RECORD SET section start

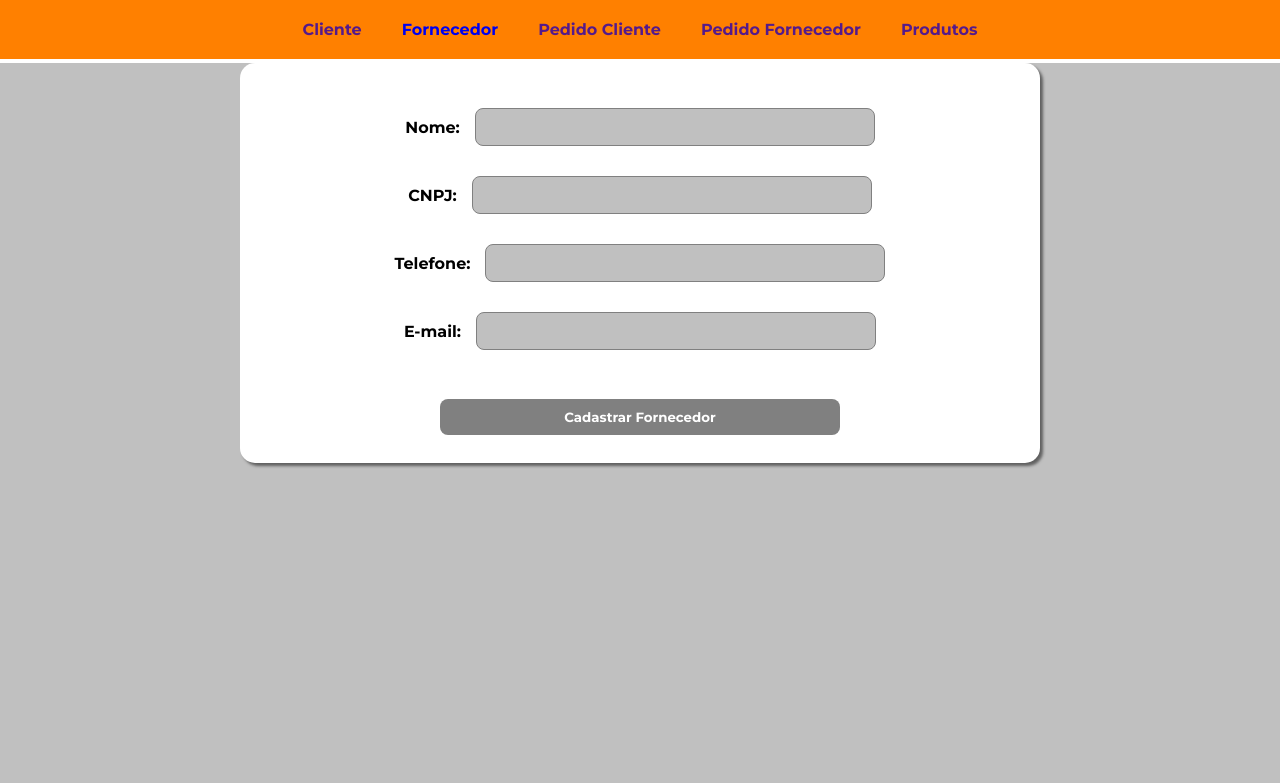
Repository: walterdmp/JavaWeb_BartoBotinas
Page: http://localhost/BartoBotinas/cadastrarFornecedor.jsp
These files come from the project's save history. The page is drawn as it stood at one moment and after the next save; the edit follows.
The browser window is 1280 px wide. The pictures show the whole page.
The page is served by Tomcat 9.

Above is the page before, as saved 2024-07-30 18:13:59.

After the next save:
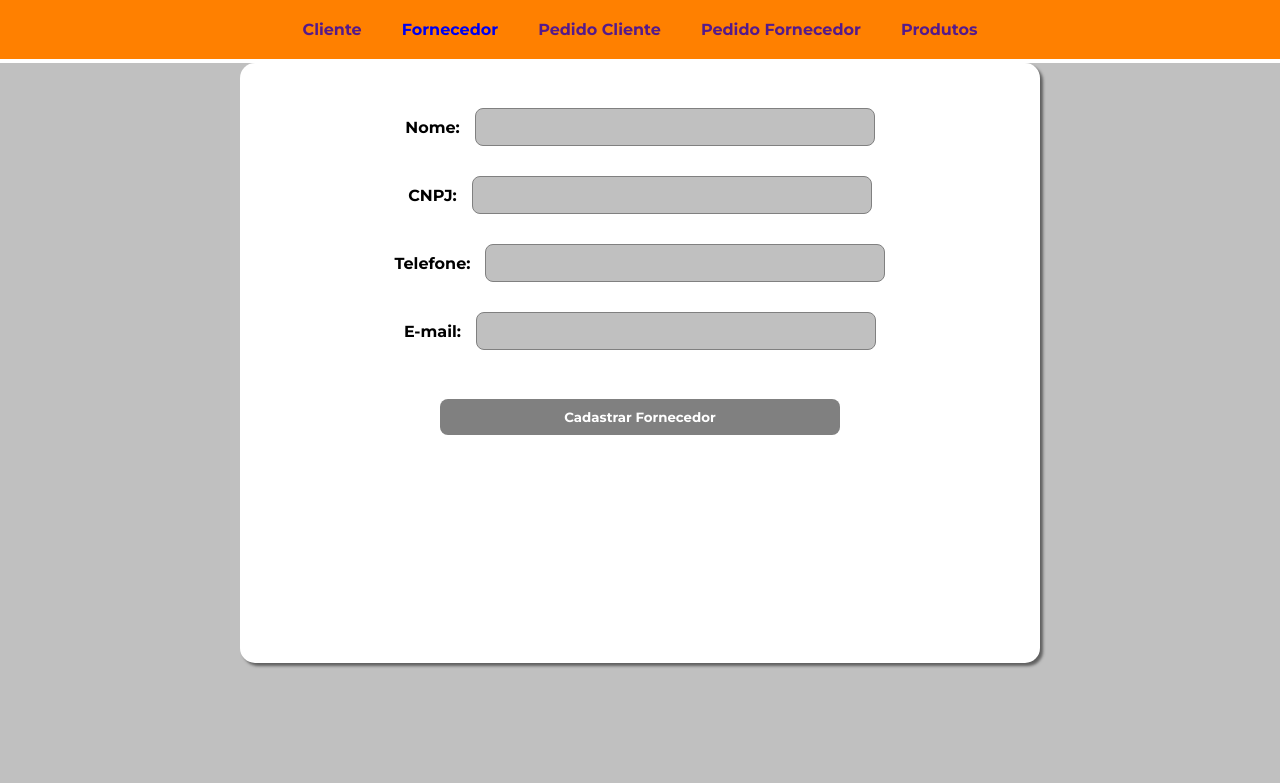
Saved 23 s later.
--- a/BartoBotinas/WebContent/css/estilo.css
+++ b/BartoBotinas/WebContent/css/estilo.css
@@ -40,7 +40,7 @@
 	flex-direction: column;
 	padding: 45px;
 	width: 800px;
-	height: 400px;
+	height: 600px;
 	background-color: white;
 	margin: 0 auto;
 	margin-top: 4px;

RECORD SET section end

Everything in the records should be repeated exactly except the images.

Repository: walterdmp/JavaWeb_BartoBotinas
Page: http://localhost/BartoBotinas/cadastrarFornecedor.jsp
These files come from the project's save history. The page is drawn as it stood at one moment and after the next save; the edit follows.
The browser window is 1280 px wide. The pictures show the whole page.
The page is served by Tomcat 9.

Above is the page before, as saved 2024-07-30 18:13:59.

After the next save:
Saved 23 s later.
--- a/BartoBotinas/WebContent/css/estilo.css
+++ b/BartoBotinas/WebContent/css/estilo.css
@@ -40,7 +40,7 @@
 	flex-direction: column;
 	padding: 45px;
 	width: 800px;
-	height: 400px;
+	height: 600px;
 	background-color: white;
 	margin: 0 auto;
 	margin-top: 4px;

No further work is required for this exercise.